Once in Rome, the depth of Aaron's controlling personality and menacing demeanor are on full display. He has Villanelle's luggage taken, which contained the microphone she was to use to communicate with Eve and Hugo. He's provided her with an entire glamourous wardrobe, which on closer inspection looks more like a wardrobe for Villanelle than it does her alter ego Billie. Comer's wide-eyed reaction to the wardrobe is the only visible clue as to how rattled or off-kilter she is feeling. And Peel becomes progressively controlling by telling her what to wear, where to sit, when to speak, when to move, what to eat which does rattle Villanelle, he's even watching her every move on a hidden camera like a stalker. He does admit that she intrigues him because when he looks her up on the internet, she's a shadow, she's the only person in the world he knows nothing about. Then it's learned just how dangerous he is with his weapon when he embarrasses his Russian buyer with the most revealing details of his life that Peel claims to have obtained through his weapon. It's intriguing to watch Villanelle's reaction to Peel, Comer plays her with just enough curiosity and ambiguity that we can't be sure if he is enthralling her or not.
Villanelle does calm down somewhat when Eve manages to slip another microphone to her. Somehow it makes the assassin feel better knowing that Eve is close by, watching over her and listening. She even manages to turn that into an almost erotic love scene as Villanelle talks to the microphone, telling Eve to let herself go and that she could help her do that. It again reinforces how connected these two women are that though they are not in the same room together the audience feels as though their intruding on an intimate moment between two lovers. Villanelle's words get to Eve and set her off so that she climbs into bed with Hugo and sleeps with him. The next morning Hugo wakes up to a rough morning after and snidely thanks Eve for the three-some as she coldly rebuffs him. But at least he's having a better morning than Niko who awakens locked in the storage unit next to Gemma's dead body sitting on a sofa in the unit with a plastic bag wrapped around her head and face.

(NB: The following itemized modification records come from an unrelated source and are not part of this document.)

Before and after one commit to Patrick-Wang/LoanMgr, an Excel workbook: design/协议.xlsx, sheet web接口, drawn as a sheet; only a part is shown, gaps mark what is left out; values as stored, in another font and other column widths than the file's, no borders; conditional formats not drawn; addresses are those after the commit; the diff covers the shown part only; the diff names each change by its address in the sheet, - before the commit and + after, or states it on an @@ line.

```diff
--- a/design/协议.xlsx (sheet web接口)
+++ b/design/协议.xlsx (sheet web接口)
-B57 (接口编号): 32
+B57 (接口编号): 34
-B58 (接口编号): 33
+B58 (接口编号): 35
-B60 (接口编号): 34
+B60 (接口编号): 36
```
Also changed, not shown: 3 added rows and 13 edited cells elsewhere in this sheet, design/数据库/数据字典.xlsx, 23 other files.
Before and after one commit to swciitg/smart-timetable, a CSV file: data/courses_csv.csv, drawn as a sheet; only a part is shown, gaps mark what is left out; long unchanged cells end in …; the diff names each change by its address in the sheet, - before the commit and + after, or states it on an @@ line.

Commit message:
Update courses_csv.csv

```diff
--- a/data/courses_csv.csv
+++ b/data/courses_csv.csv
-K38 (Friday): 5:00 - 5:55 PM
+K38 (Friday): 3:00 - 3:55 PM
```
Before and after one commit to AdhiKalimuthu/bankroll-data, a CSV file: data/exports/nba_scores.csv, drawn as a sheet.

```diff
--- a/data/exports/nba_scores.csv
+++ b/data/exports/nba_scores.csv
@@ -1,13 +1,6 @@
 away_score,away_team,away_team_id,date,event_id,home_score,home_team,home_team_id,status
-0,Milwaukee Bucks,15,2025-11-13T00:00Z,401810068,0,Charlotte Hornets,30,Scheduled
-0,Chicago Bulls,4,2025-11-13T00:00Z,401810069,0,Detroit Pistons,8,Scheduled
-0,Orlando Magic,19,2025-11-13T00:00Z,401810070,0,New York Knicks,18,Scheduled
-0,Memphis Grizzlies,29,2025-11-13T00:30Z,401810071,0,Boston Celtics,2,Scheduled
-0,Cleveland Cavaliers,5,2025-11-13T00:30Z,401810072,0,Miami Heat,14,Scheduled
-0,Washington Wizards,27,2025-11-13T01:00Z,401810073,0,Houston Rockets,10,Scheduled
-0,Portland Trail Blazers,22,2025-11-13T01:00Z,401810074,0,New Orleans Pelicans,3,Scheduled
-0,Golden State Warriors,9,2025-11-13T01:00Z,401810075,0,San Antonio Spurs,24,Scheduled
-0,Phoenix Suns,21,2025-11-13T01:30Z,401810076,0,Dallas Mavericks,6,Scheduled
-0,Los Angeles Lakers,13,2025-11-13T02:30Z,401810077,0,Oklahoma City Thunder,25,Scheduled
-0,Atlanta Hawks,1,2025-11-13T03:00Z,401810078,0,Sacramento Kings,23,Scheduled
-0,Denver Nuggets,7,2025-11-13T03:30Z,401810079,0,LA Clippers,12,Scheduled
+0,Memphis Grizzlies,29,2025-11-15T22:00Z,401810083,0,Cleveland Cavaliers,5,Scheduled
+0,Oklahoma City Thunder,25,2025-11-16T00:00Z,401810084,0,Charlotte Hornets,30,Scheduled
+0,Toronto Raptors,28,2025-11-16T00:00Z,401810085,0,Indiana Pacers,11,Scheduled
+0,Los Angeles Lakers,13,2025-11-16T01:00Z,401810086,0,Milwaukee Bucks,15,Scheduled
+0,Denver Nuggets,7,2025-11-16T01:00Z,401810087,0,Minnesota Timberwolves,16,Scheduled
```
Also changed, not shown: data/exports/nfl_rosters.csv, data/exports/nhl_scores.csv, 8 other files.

With just one episode left of Killing Eve this season, many surprises certainly await. Is Eve being manipulated by Carolyn and Konstantin? Is Villanelle in danger? What happens next? Share your thoughts on Wide Awake and the finale in the comments below.